A decade ago, Billie was a dynamo with multicolored highlights, an aggressive smokey eye, and a pink leather moto jacket, spending every night at various clubs and bars with best friend Sasha Snow (Margaret Odette). Psychology graduate students and roommates, Billie and Sasha did everything together, from writing papers to swapping hookup partners. And although Sasha wasn’t particularly impressed with the hotheaded, casually cruel Brad, Billie was all-in. They slept together after meeting only a half-hour or so before, and the “intensity of our conversations was intoxicating,” Billie remembers. They fell fast and hard, were together for some months, and then they fell apart. Four weeks later, Billie would meet Cooper and eventually marry him, but as she grows unhappy in her marriage, she keeps returning to those steamy times with Brad. And when she starts writing a journal specifically about all the intense sexual experiences they shared (including doing “73% of the positions in the Kama Sutra, as should we all”)—and when Cooper reads the journal entries that she has kept open on her unlocked laptop—“Sex/Life” sets Billie on a path of erotic fantasy and emotional self-flagellation.

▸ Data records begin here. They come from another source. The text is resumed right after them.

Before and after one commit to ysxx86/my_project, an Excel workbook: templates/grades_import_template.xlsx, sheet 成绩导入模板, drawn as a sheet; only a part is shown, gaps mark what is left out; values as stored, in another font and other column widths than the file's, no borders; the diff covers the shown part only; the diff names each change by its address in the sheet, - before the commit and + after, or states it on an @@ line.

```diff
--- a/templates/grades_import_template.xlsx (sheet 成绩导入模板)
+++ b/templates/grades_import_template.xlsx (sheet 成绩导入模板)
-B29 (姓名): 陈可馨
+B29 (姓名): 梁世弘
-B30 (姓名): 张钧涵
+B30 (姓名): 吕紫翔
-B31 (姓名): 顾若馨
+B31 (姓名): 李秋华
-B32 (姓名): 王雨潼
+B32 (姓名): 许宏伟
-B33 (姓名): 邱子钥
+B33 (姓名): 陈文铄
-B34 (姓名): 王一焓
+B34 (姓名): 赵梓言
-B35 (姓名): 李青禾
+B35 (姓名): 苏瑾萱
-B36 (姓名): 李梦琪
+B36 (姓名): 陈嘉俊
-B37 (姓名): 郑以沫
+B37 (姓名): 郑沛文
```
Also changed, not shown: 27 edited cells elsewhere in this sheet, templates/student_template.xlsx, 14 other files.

Shahi works hard to inject authenticity into the often-cliched journal entries (“My heart was riding on fumes, and the stability and sanity he offered was a soothing balm to my spent, scorched soul”) that serve as the series’ narration and the goofy dialogue we’re supposed to believe Billie and Sasha would exchange (“Mine has a giant joystick”; “The way he works it in my kitty cat”). Her emotions flicker openly across her face, and she alternately pitches her voice higher or lower and adds some huskiness and breathiness to guide us through Billie’s varying moods. And although neither Cooper nor Brad is a particularly compelling character, Shahi has enough chemistry with each of them to convince us that Billie could end up with one of these men. But in addition to its imbalanced narrative approach, as of its fifth episode, “Sex/Life” is also unwilling to dig into the manipulation and narcissism driving some of Billie’s, Cooper’s, and Brad’s choices, or to develop best friend Sasha into more than just a DTF party girl. “I’m just not sure this is who I’m supposed to be,” Billie admits, but “Sex/Life” stumbles by not making clear who the show thinks she is supposed to be, either.
Five of eight episodes screened for review. Season one of "Sex/Life" premieres today on Netflix.